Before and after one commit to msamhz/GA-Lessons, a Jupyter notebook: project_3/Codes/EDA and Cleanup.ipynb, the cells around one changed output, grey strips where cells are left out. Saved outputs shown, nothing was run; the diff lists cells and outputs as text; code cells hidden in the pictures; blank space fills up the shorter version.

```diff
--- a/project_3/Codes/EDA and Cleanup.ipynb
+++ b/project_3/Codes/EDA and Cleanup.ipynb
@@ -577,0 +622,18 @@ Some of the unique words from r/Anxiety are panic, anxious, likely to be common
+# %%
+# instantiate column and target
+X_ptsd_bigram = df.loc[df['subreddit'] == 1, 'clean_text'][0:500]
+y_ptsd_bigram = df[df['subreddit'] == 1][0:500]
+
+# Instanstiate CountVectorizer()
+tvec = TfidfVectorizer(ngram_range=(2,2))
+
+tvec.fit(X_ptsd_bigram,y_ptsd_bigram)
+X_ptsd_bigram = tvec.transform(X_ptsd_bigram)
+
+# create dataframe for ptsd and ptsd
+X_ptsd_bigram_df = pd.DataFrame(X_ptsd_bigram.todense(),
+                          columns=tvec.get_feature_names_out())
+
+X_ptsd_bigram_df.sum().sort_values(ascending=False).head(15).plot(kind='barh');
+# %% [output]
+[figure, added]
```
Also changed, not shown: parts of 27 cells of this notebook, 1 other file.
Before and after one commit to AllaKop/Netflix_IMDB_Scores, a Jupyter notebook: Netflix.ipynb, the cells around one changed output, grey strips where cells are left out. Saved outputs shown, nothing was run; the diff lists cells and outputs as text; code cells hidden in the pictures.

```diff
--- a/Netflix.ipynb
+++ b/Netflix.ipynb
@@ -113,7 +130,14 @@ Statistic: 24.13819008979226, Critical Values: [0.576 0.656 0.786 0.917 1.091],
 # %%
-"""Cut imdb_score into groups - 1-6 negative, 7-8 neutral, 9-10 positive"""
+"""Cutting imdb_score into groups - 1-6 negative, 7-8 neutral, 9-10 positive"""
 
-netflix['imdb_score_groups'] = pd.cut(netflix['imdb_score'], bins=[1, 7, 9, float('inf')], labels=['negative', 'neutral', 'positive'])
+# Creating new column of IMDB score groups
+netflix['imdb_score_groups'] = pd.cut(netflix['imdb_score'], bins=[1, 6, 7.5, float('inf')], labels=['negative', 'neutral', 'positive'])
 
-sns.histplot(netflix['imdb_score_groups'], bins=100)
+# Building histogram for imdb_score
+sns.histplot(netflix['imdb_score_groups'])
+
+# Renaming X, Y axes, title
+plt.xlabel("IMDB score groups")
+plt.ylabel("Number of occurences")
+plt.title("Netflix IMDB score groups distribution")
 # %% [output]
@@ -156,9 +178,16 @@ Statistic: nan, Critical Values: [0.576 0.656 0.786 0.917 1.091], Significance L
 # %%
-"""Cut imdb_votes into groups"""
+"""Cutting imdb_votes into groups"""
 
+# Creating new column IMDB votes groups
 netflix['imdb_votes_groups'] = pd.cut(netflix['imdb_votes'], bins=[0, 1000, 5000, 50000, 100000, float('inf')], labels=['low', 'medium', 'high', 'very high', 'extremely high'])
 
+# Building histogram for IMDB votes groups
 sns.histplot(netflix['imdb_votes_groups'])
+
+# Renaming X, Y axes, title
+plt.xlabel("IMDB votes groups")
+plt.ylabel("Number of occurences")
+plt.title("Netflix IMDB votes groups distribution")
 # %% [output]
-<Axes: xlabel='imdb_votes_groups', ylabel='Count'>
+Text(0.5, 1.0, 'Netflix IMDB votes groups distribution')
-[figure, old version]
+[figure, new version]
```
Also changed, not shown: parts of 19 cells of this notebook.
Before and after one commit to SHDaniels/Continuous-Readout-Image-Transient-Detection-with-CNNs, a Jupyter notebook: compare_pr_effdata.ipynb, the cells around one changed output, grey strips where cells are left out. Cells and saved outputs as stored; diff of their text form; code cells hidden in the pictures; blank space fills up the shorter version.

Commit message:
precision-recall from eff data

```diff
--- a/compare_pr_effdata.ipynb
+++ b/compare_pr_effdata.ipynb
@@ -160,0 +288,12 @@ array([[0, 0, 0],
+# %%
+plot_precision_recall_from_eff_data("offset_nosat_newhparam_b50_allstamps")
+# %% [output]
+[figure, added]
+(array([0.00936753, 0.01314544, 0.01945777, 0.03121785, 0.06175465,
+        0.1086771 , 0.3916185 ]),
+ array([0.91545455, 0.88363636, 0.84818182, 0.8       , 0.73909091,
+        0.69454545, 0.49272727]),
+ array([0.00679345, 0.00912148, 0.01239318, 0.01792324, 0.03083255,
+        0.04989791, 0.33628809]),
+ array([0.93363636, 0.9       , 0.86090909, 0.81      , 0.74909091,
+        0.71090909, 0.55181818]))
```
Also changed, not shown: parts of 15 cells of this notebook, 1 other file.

* * * * * * * * *

THE TASK: From the records above, copy every line that includes the word "ipynb".

ANSWER SECTION:
Before and after one commit to msamhz/GA-Lessons, a Jupyter notebook: project_3/Codes/EDA and Cleanup.ipynb, the cells around one changed output, grey strips where cells are left out. Saved outputs shown, nothing was run; the diff lists cells and outputs as text; code cells hidden in the pictures; blank space fills up the shorter version.
--- a/project_3/Codes/EDA and Cleanup.ipynb
+++ b/project_3/Codes/EDA and Cleanup.ipynb
Before and after one commit to AllaKop/Netflix_IMDB_Scores, a Jupyter notebook: Netflix.ipynb, the cells around one changed output, grey strips where cells are left out. Saved outputs shown, nothing was run; the diff lists cells and outputs as text; code cells hidden in the pictures.
--- a/Netflix.ipynb
+++ b/Netflix.ipynb
Before and after one commit to SHDaniels/Continuous-Readout-Image-Transient-Detection-with-CNNs, a Jupyter notebook: compare_pr_effdata.ipynb, the cells around one changed output, grey strips where cells are left out. Cells and saved outputs as stored; diff of their text form; code cells hidden in the pictures; blank space fills up the shorter version.
--- a/compare_pr_effdata.ipynb
+++ b/compare_pr_effdata.ipynb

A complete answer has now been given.